The study was led by research student Antonella Ruggiero in Gross’s lab and conducted together with Dr. Yehudit Zaltsman of his lab; research student Etay Aloni, Dr. Eduard Korkotian and Efrat Oni-Biton of Segal’s lab; Drs. Yael Kuperman, Michael Tsoory and Ori Brenner of the Institute’s Veterinary Services; and Dr. Smadar Levin-Zaidman of the Chemical Research Support Department.

 Even slight variations in levels of this element within the neurons could interrupt their normal activity

Gross and Segal say that the collaboration between a lab that studies the molecular processes of individual metabolic proteins and another that does brain research is uncommon, but the partnership has been fruitful for both. “It wasn’t easy at first,” says Gross. We had to find common ground. Fortunately, we did.” Segal agrees: “We love to work together because it allows us to probe everything, from the finest details to the big picture – from molecules to an entire system.”

Gross and Segal’s labs are continuing to collaborate in an effort to answer questions this research has raised. For example, how does MTCH2 cause changes in the cell’s calcium levels? And how is the movement of the mitochondria involved in memory and learning?

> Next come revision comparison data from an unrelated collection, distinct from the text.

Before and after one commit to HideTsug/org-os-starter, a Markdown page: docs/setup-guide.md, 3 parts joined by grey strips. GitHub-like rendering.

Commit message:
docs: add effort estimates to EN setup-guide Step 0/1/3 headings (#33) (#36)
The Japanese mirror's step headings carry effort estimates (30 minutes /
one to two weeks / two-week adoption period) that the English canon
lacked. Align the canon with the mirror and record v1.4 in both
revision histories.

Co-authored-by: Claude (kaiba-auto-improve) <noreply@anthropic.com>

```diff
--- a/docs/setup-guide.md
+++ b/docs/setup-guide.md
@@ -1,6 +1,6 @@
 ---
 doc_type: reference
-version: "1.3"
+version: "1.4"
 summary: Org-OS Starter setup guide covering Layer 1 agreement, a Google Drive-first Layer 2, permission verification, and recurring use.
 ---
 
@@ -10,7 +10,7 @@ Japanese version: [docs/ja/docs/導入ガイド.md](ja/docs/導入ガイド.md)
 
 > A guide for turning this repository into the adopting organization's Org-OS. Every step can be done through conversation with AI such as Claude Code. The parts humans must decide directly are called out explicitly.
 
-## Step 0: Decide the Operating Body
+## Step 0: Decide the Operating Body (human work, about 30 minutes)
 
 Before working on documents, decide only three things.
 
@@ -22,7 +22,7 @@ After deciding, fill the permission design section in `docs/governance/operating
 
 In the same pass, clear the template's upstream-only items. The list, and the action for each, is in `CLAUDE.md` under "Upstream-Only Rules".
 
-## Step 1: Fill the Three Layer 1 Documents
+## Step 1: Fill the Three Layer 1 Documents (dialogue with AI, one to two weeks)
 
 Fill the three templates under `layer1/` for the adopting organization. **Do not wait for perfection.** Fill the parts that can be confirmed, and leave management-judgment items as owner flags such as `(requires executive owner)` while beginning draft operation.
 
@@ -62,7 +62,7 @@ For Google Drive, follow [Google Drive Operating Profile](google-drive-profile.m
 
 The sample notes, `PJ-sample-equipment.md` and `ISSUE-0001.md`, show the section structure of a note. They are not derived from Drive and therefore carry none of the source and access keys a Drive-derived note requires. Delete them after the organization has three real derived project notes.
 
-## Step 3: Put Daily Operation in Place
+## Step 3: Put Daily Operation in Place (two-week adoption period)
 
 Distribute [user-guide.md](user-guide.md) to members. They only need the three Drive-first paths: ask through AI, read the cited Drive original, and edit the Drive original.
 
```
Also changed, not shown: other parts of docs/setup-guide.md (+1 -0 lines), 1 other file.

Prof. Atan Gross's research is supported by the Yeda-Sela Center for Basic Research; the Adelis Foundation; the Pearl Welinsky Merlo Foundation Scientific Progress Research Fund; the Hymen T. Milgrom Trust Donation Fund; the Rising Tide Foundation; and the estate of Tony Bieber. Prof. Gross is the incumbent of the Marketa and Frederick Alexander Professorial Chair. 

Prof. Menachem Segal's research is supported by the Clore Center for Biological Physics.